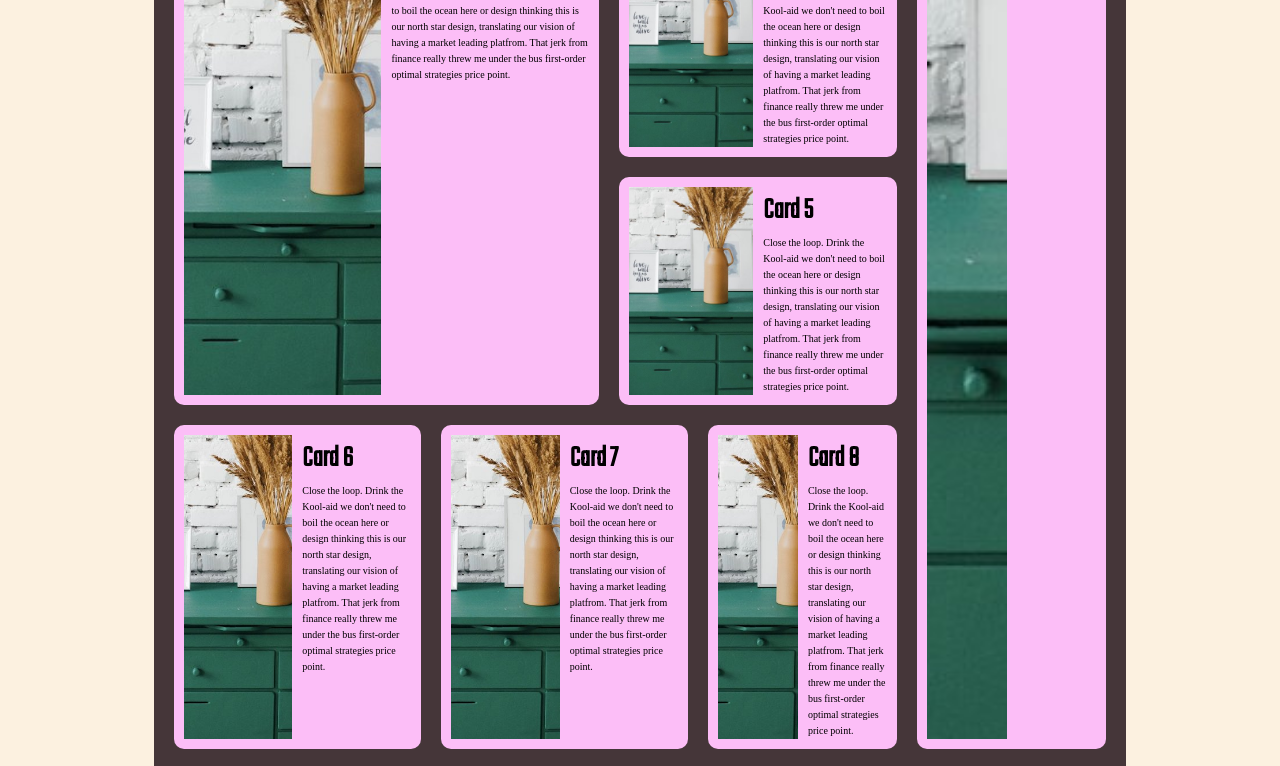
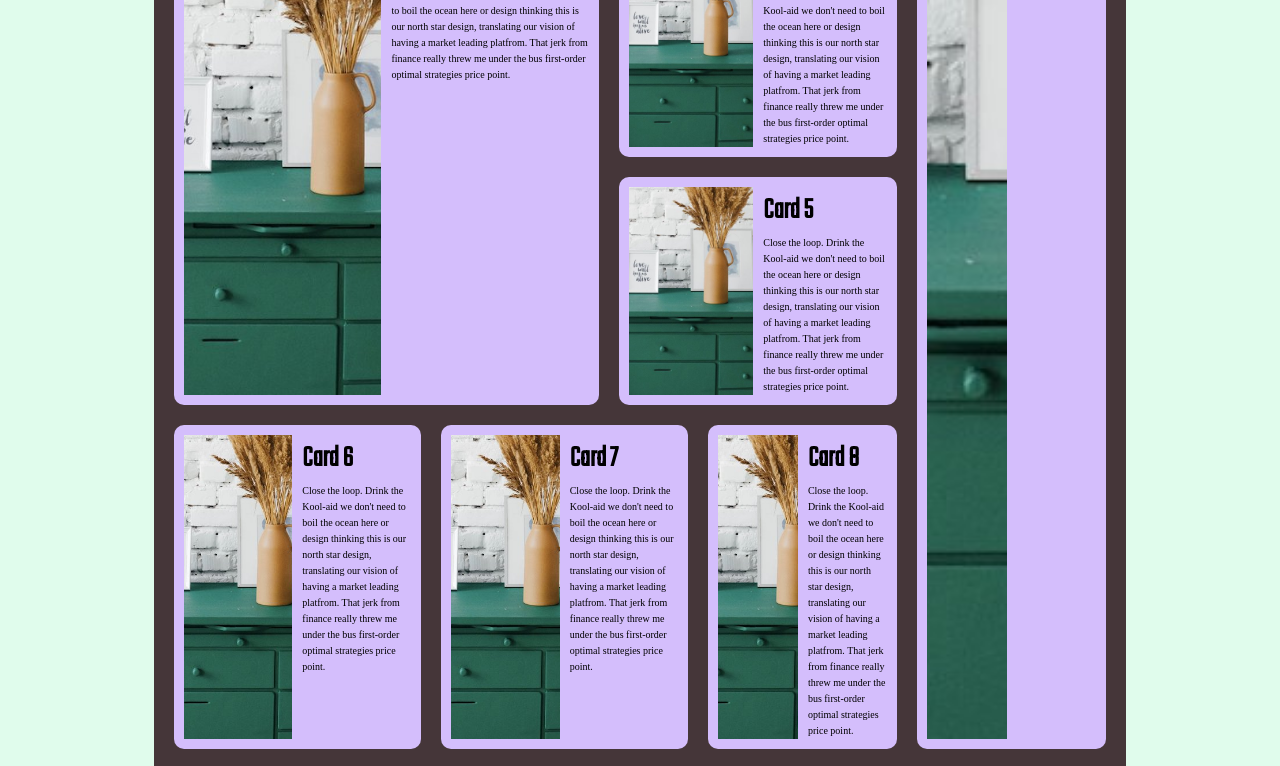
Before and after one commit to itzaur/test-demo, a plain HTML site: page index.html in a window 1280 px wide. Shown: the part 569-1335 px from the top of the page. Drawn offline with Linux system fonts and the light colour scheme.

Commit message:
change colors

```diff
--- a/main.scss
+++ b/main.scss
@@ -3,13 +3,13 @@
 @import url('https://fonts.googleapis.com/css2?family=Hind&display=swap');
 
 :root {
-  --clr-light: rgb(252, 241, 224);
-  --clr-dark: rgb(31, 59, 110);
-  --clr-pink: rgb(252, 190, 247);
+  --clr-light: rgb(224, 252, 236);
+  --clr-dark: rgb(31, 101, 110);
+  --clr-pink: rgb(212, 190, 252);
   --clr-white: #fff;
   --clr-gray: rgb(201, 201, 201);
   --clr-brown: #453639;
-  --clr-footer: #8a6a74;
+  --clr-footer: #8a736a;
   --ff-primary: 'Teko', sans-serif;
   --ff-secondary: 'Teko', sans-serif;
 }
```
Also changed, not shown: css/main.css, 1 other file.
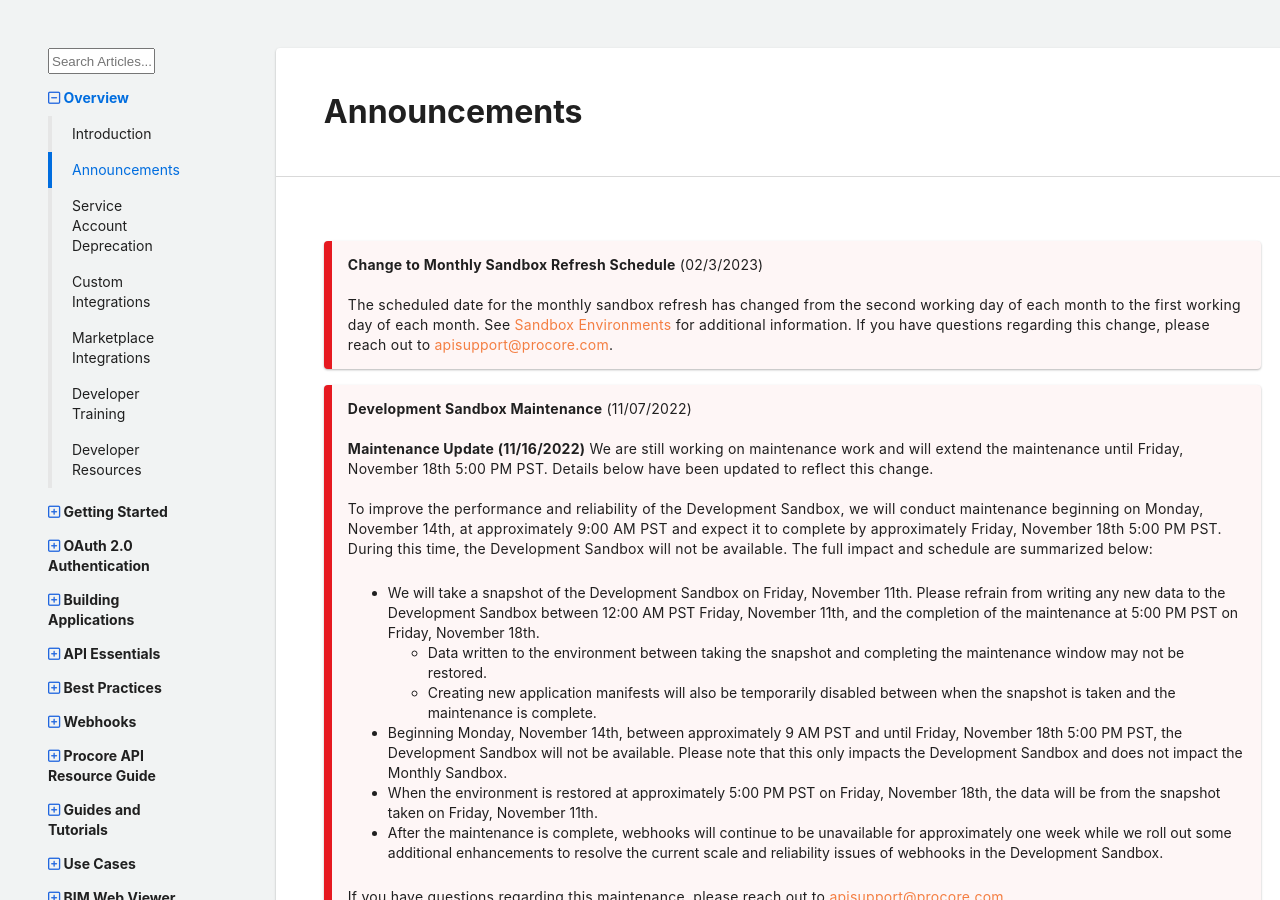
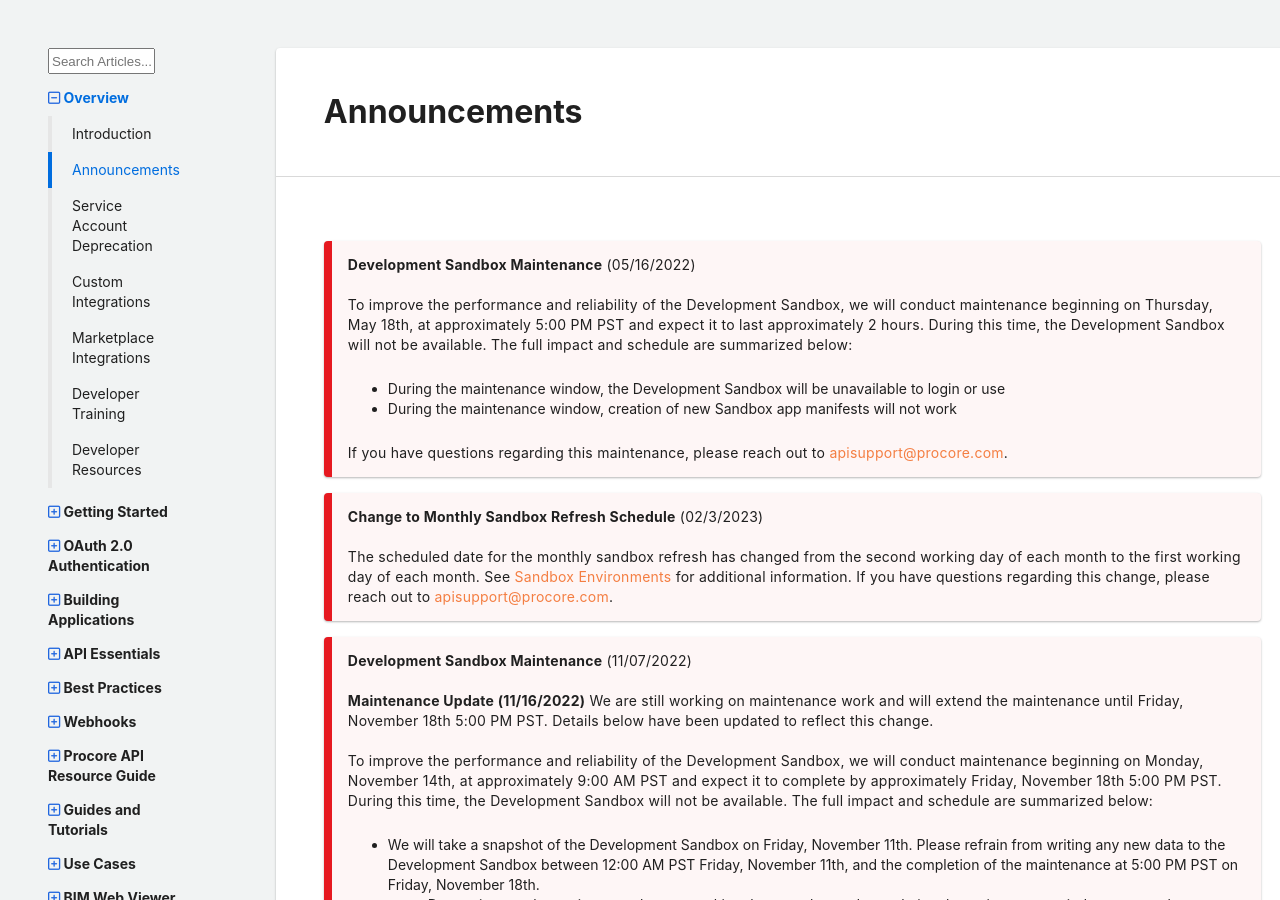
Before and after one commit to procore/documentation, a Jekyll site: the page built from overview/announcements.md, in a window 1280 px wide and 900 px high. Built offline with Jekyll 4.4.1, drawn with Linux system fonts in a browser that asks for light colours; comment, search, counter and statistics services are not loaded.

Commit message:
Add in announcement for the May 18th int-sbx maintenance (db upgrade)

```diff
--- a/overview/announcements.md
+++ b/overview/announcements.md
@@ -4,6 +4,15 @@ title: Announcements
 layout: default
 section_title: Overview
 ---
+
+>**Development Sandbox Maintenance** (05/16/2022)
+>
+>To improve the performance and reliability of the Development Sandbox, we will conduct maintenance beginning on Thursday, May 18th, at approximately 5:00 PM PST and expect it to last approximately 2 hours.  During this time, the Development Sandbox will not be available. The full impact and schedule are summarized below:
+>
+> - During the maintenance window, the Development Sandbox will be unavailable to login or use
+> - During the maintenance window, creation of new Sandbox app manifests will not work
+>
+>If you have questions regarding this maintenance, please reach out to [apisupport@procore.com](mailto:apisupport@procore.com).
 
 >**Change to Monthly Sandbox Refresh Schedule** (02/3/2023)
 >
```
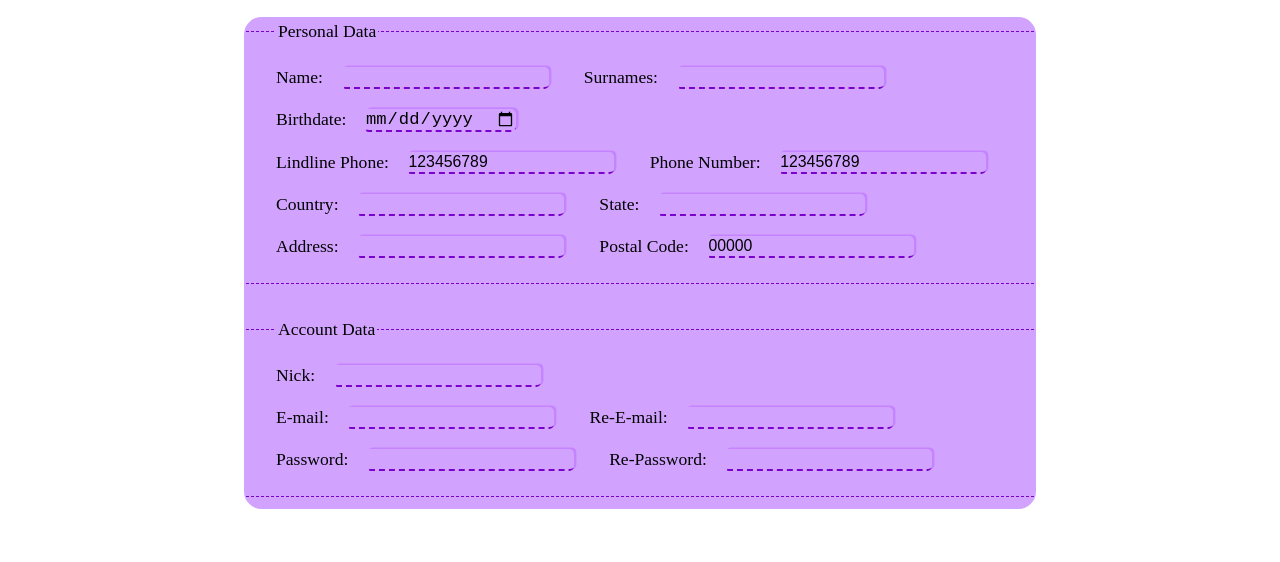
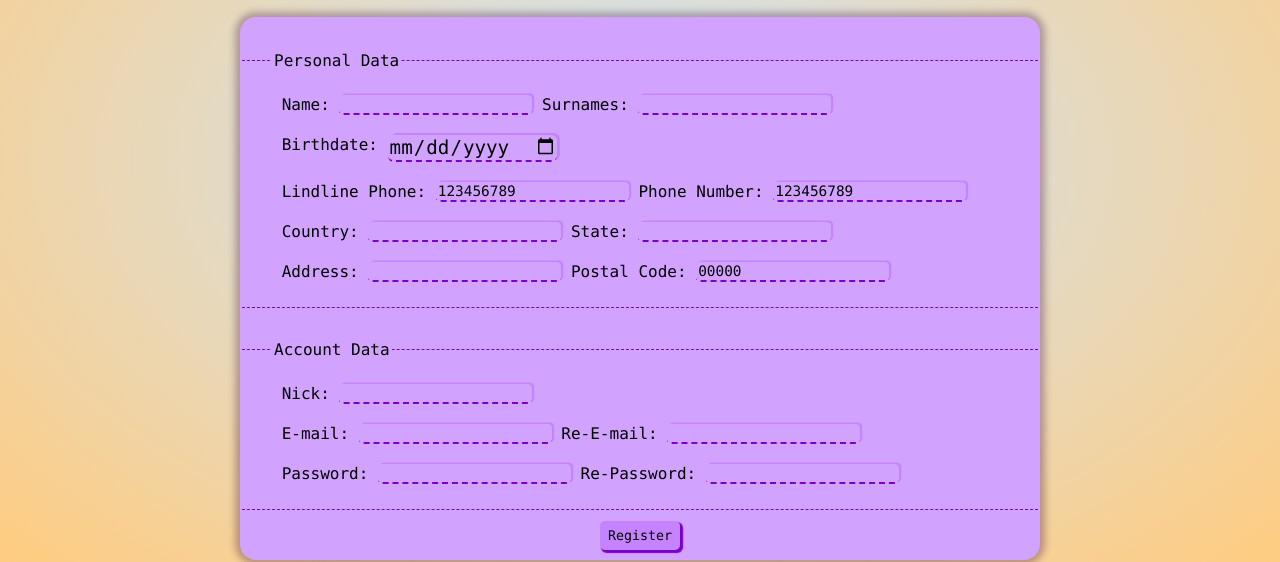
Before and after one commit to CristianLuzon/WebHTMLProject, a plain HTML site: page SubPages/RegistrationForm.html in a window 1280 px wide. Shown: the part 238-800 px from the top of the page. Drawn offline with nearby package versions, Linux system fonts and the light colour scheme.

Commit message:
Actualizado el estilo de la página de registro

```diff
--- a/Styles/RegistrationFStyle.css
+++ b/Styles/RegistrationFStyle.css
@@ -1,7 +1,13 @@
-html, body {
+html, body
+{
     margin: 0;
     padding: 0;
     width: 100%;
+    background-image: radial-gradient(#cce6ff, #ffcc80);
+}
+*
+{
+	font-family: Lucida Console;
 }
 main
 {
@@ -9,11 +15,11 @@ main
 	flex-direction: column;
 	font-family: "Georgia";
 }
-
 h1
 {
 	text-align: center;
 	margin: 1em;
+	font-family: arial;
 }
 .content
 {
@@ -21,7 +27,6 @@ h1
  	display: flex;
  	flex-basis: 100%;
  	text-align: center;
-
 }
 fieldset
 {
@@ -34,6 +39,7 @@ fieldset
 	border: 0.1em dashed #7a00cc;
 	border-left: none;
 	border-right: none;
+	font-size: 1.0em;
 }
 fieldset:first-of-type
 {
@@ -46,14 +52,15 @@ fieldset:last-of-type
 }
 form
 {
-	width: 45em;
+	width: 50em;
 	display: flex;
 	flex-direction: column;
 	margin: auto;
-	font-size: 1.1em;
-
+	padding-top: 1.9em;
 	background-color: #d1a3ff;
 	border-radius: 1em;
+	padding-bottom: 0.65em;
+	box-shadow: 0px 0px 7px 5px rgba(51, 0, 51, 0.3);
 }
 :not(output):-moz-ui-invalid
 {
@@ -77,7 +84,27 @@ input[type=date]
 {
 	font-size: 1.2em;
 }
-
+.buttonContenedor
+{
+	text-align: center;
+}
+button
+{
+	text-decoration: none;
+	height: 2.2em;
+	width: 6em;
+	background-color: rgba(153, 0, 255, 0.2);
+	border: none;
+	border-radius: 5px;
+	/*border: 0.2em solid #7a00cc;*/
+	box-shadow: 2px 2px 1px 1.1px #7a00cc;
+	transition: 0.3s;
+}
+button:active
+{
+	box-shadow: 2px 2px 1px 0px #7a00cc;
+	transition: 0.3s;
+}
 input:invalid
 {
 	border-top-style: none;
@@ -87,9 +114,10 @@ input:invalid
 	-moz-box-shadow: rgba(153, 0, 255, 0.2);
 	-webkit-box-shadow: rgba(153, 0, 255, 0.2);
 	box-shadow: 0.15em -0.1em rgba(153, 0, 255, 0.2);
-	border-radius: 0.3em;
+	outline-style: 0.3em;
 }
-.logo {
+.logo
+{
     line-height: 60px;
     position: fixed;
     float: left;
@@ -99,15 +127,16 @@ input:invalid
     font-size: 20px;
     letter-spacing: 2px;
 }
-
-nav {
+nav
+{
 	position: fixed;
 	width: 100%;
 	line-height: 60px;
 	z-index: 1;
 }
 
-nav ul {
+nav ul
+{
     line-height: 60px;
     list-style: none;
     background: rgba(0, 0, 0, 0);
@@ -119,18 +148,21 @@ nav ul {
     padding-right: 40px;
     transition: 1s;
 }
-nav ul li {
+nav ul li
+{
     display: inline-block;
     padding: 16px 40px;;
 }
 
-nav ul li a {
+nav ul li a
+{
     text-decoration: none;
-      color: blue;
-      font-size: 16px;
+    color: black;
+    font-size: 1.2em;
 }
 
-.menu-icon {
+.menu-icon
+{
     line-height: 60px;
     width: 100%;
     background: #000;
@@ -141,39 +173,44 @@ nav ul li a {
     color: #fff;
     display: none;
 }
-.fa{
+.fa
+{
     font-size: 2.8em;
 }
 
 @media(max-width: 800px)
 {
-	.logo {
+	.logo
+	{
         position: fixed;
         top: 0;
         margin-top: 16px;
     }
 
-    nav ul {
+    nav ul
+    {
         max-height: 0px;
         background: #000;
     }
-
-    nav.black ul {
+    nav.black ul
+    {
         background: #000;
     }
-
-    .showing {
-        max-height: 34em;
-    }
-
-   nav ul li {
+   nav ul li
+   {
         box-sizing: border-box;
         width: 100%;
-        padding: 24px;
+        padding: 1px;
         text-align: center;
+
     }
-
-   .menu-icon {
+    nav ul li a
+    {
+    	color: white;
+    	font-size: 1.2em;
+    }
+   .menu-icon
+   {
         display: block;
     }
 	.content
@@ -181,11 +218,12 @@ nav ul li a {
 		display: grid;
 		flex-direction: column;
 	}
+	.showing
+    {
+        max-height: 34em;
+    }
+
 	input
-	{
-		text-align: center;
-	}
-	input[type=date]
 	{
 		text-align: center;
 	}
@@ -193,6 +231,6 @@ nav ul li a {
     {
     	width: 90%;
     	min-width: 233px;
+    	margin-bottom: 5%;
     }
-
 }
--- a/SubPages/RegistrationForm.html
+++ b/SubPages/RegistrationForm.html
@@ -39,43 +39,46 @@
 				<fieldset>
 					<legend>Personal Data</legend>
 					<div class="content">
-						<label>Name:&emsp;</label><input type="text">
-						<label>&emsp;&emsp;Surnames:&emsp;</label><input type="text">
+						<label>&emsp;Name:&emsp;</label><input type="text">
+						<label>&emsp;Surnames:&emsp;</label><input type="text">
 					</div>
 
 					<div class="content">
-						<label>Birthdate:&emsp;</label><input type="date">
+						<label>&emsp;Birthdate:&emsp;</label><input type="date">
 					</div>
 
 					<div class="content">
-						<label>Lindline Phone:&emsp;</label><input type="tel" minlength="9" maxlength="9" max="999999999" value="123456789">
-						<label>&emsp;&emsp;Phone Number:&emsp;</label><input type="tel" minlength="9" maxlength="9" max="999999999" value="123456789">
+						<label>&emsp;Lindline Phone:&emsp;</label><input type="tel" minlength="9" maxlength="9" max="999999999" value="123456789">
+						<label>&emsp;Phone Number:&emsp;</label><input type="tel" minlength="9" maxlength="9" max="999999999" value="123456789">
 					</div>
 
 					<div class="content">
-						<label>Country:&emsp;</label><input type="text">
-						<label>&emsp;&emsp;State:&emsp;</label><input type="text">
+						<label>&emsp;Country:&emsp;</label><input type="text">
+						<label>&emsp;State:&emsp;</label><input type="text">
 					</div>
 
 					<div class="content">
-						<label>Address:&emsp;</label><input type="text">
-						<label>&emsp;&emsp;Postal Code:&emsp;</label><input type="numeric" minlength="4" maxlength="4" value="00000">
+						<label>&emsp;Address:&emsp;</label><input type="text">
+						<label>&emsp;Postal Code:&emsp;</label><input type="numeric" minlength="4" maxlength="4" value="00000">
 					</div>
 				</fieldset>
 				<fieldset>
 					<legend>Account Data</legend>
 					<div class="content">
-						<label>Nick:&emsp;</label><input type="text" min="3">
+						<label>&emsp;Nick:&emsp;</label><input type="text" min="3">
 					</div>
 					<div class="content">
-						<label>E-mail:&emsp;</label><input type="email">
-						<label>&emsp;&emsp;Re-E-mail:&emsp;</label><input type="email">
+						<label>&emsp;E-mail:&emsp;</label><input type="email">
+						<label>&emsp;Re-E-mail:&emsp;</label><input type="email">
 					</div>
 					<div class="content">
-						<label>Password:&emsp;</label><input type="text">
-						<label>&emsp;&emsp;Re-Password:&emsp;</label><input type="text">
+						<label>&emsp;Password:&emsp;</label><input type="text">
+						<label>&emsp;Re-Password:&emsp;</label><input type="text">
 					</div>
 				</fieldset>
+				<div class="buttonContenedor">
+					<button>Register</button>
+				</div>
 			</form>
 
 	<script type="text/javascript">
```
Lines whose indentation alone changed are shown as unchanged.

-------

#### [WORK INSTRUCTION]
For every line in the listing above that contains "size", copy that line.

#### [REPLY TO THE EXERCISE]
+	font-size: 1.0em;
-	font-size: 1.1em;
 	font-size: 1.2em;
     font-size: 20px;
-      font-size: 16px;
+    font-size: 1.2em;
     font-size: 2.8em;
+    	font-size: 1.2em;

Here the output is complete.